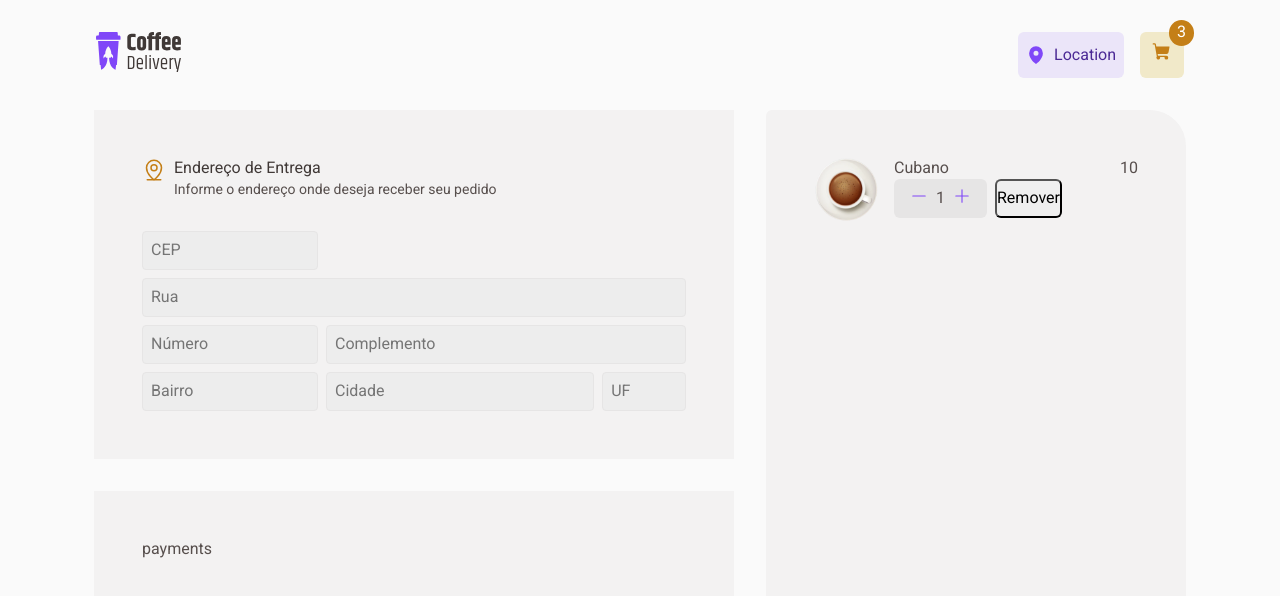
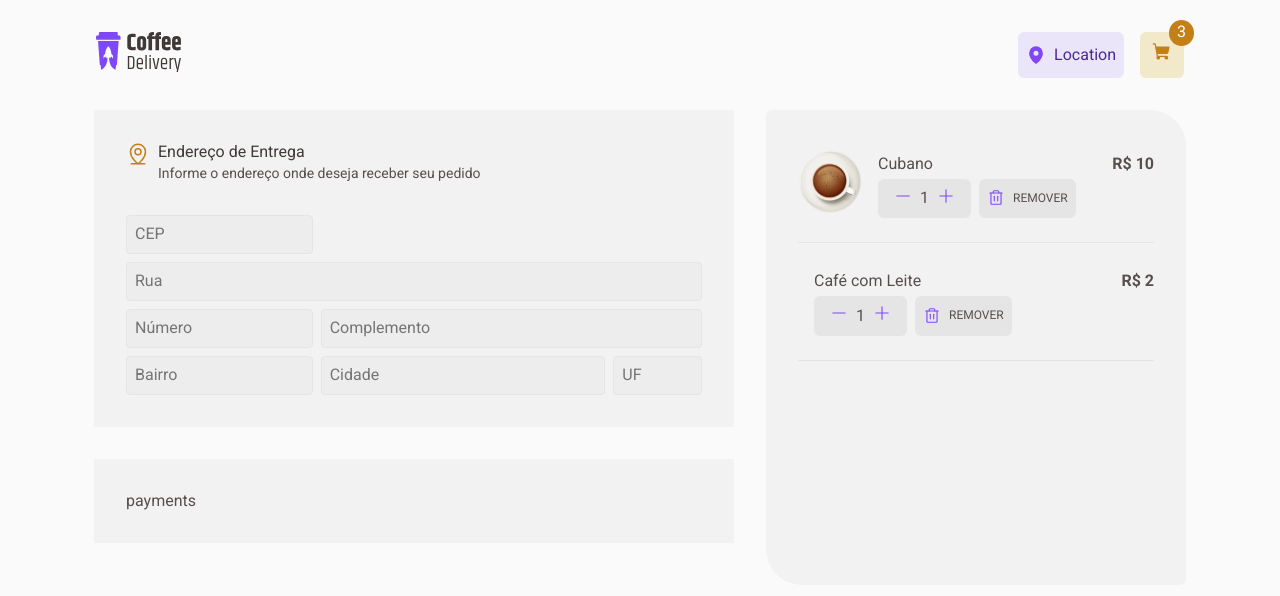
Before and after one commit to bruflor/ignite-challenge02-Coffe-Delivery, a React (Vite) app: page /cart in a window 1280 px wide. Shown: the top 596 px of the page. Built offline with nearby package versions, Linux system fonts and the light colour scheme.

Commit message:
wip: cart layout ProductsCardsContainer

```diff
--- a/src/components/Cards/cartCard.tsx
+++ b/src/components/Cards/cartCard.tsx
@@ -1,5 +1,5 @@
-import { Minus, Plus } from "phosphor-react";
-import { CounterContainer, HorizontalCard } from "./style";
+import { Minus, Plus, Trash } from "phosphor-react";
+import { CounterContainer, HorizontalCard, RemoveButton } from "./style";
 import Americano from "../../assets/Coffes/Type=Expresso Americano.png";
 import Arabe from "../../assets/Coffes/Type=Árabe.png";
 import ComLeite from "../../assets/Coffes/Type=Café com Leite.png";
@@ -49,7 +49,7 @@ export const CartCard = ({ name, price }: CartCardProps) => {
       <div>
         <div>
           <p>{name}</p>
-          <span>{price}</span>
+          <span>R$ {price}</span>
         </div>
         <div>
           <CounterContainer>
@@ -61,7 +61,9 @@ export const CartCard = ({ name, price }: CartCardProps) => {
               <Plus size={18} weight="fill" />
             </button>
           </CounterContainer>
-          <button>Remover</button>
+          <RemoveButton>
+            <Trash size={18} /> Remover
+          </RemoveButton>
         </div>
       </div>
     </HorizontalCard>
--- a/src/components/Cards/style.ts
+++ b/src/components/Cards/style.ts
@@ -47,10 +47,19 @@ export const ProductCard = styled(Card)`
 export const HorizontalCard = styled(Card)`
   display: flex;
   gap: 1rem;
+  padding-bottom: 1.5rem;
+  padding-top: 0.5rem;
+  border-bottom: 1px solid ${(props) => props.theme["base-button"]};
+
   div:nth-child(2) {
     width: 100%;
     gap: 0.5rem;
+    margin-top: 0.25rem;
   }
+  span {
+    font-weight: 700;
+  }
+
   img {
     height: 64px;
   }
@@ -69,6 +78,10 @@ export const CounterContainer = styled.div`
   gap: 0.5rem;
   padding: 0.5rem 1rem;
   border-radius: 6px;
+
+  span {
+    font-weight: 400;
+  }
 
   button {
     background: none;
@@ -95,6 +108,36 @@ export const Tags = styled.div`
   font-weight: 700;
   margin-top: -1.5rem;
 `;
+export const RemoveButton = styled.button`
+  background: ${(props) => props.theme["base-button"]};
+  color: ${(props) => props.theme["base-text"]};
+  text-transform: uppercase;
+  font-size: 0.75rem;
+  border: 0;
+
+  display: flex;
+  align-items: center;
+  justify-content: center;
+  gap: 0.5rem;
+  padding: 0 0.5rem;
+  svg {
+    color: ${(props) => props.theme.purple};
+  }
+
+  svg:hover {
+    color: ${(props) => props.theme["purple-dark"]};
+  }
+
+  :hover {
+    background: ${(props) => props.theme["base-hover"]};
+    color: ${(props) => props.theme["base-subtitle"]};
+    cursor: pointer;
+  }
+  :active {
+    background: ${(props) => props.theme["purple-light"]};
+    border: 1px solid ${(props) => props.theme["purple"]};
+  }
+`;
 
 export const ButtonCart = styled.button`
   background: ${(props) => props.theme["purple-dark"]};
--- a/src/pages/Cart/index.tsx
+++ b/src/pages/Cart/index.tsx
@@ -33,6 +33,7 @@ export const Cart = () => {
       </div>
       <ProductsCardsContainer>
         <CartCard name={"Cubano"} price={10} />
+        <CartCard name={"Café com Leite"} price={2} />
       </ProductsCardsContainer>
       <div> payments</div>
     </CartPageContainer>
--- a/src/pages/Cart/style.ts
+++ b/src/pages/Cart/style.ts
@@ -7,7 +7,7 @@ export const CartPageContainer = styled.div`
   gap: 2rem;
 
   > div {
-    padding: 3rem;
+    padding: 2rem;
     background: ${(props) => props.theme["base-card"]};
   }
 
@@ -88,5 +88,8 @@ export const FormContainer = styled.div`
 export const ProductsCardsContainer = styled.div`
   border-radius: 6px 36px 6px 36px;
   flex: 1;
+  display: flex;
+  flex-direction: column;
   height: 150%;
+  gap: 1rem;
 `;
```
────────────────────
WHAT NEEDS TO BE DONE:
For the entries above, say how many lines contain the word "export", giving the number alone.

ANSWER:
12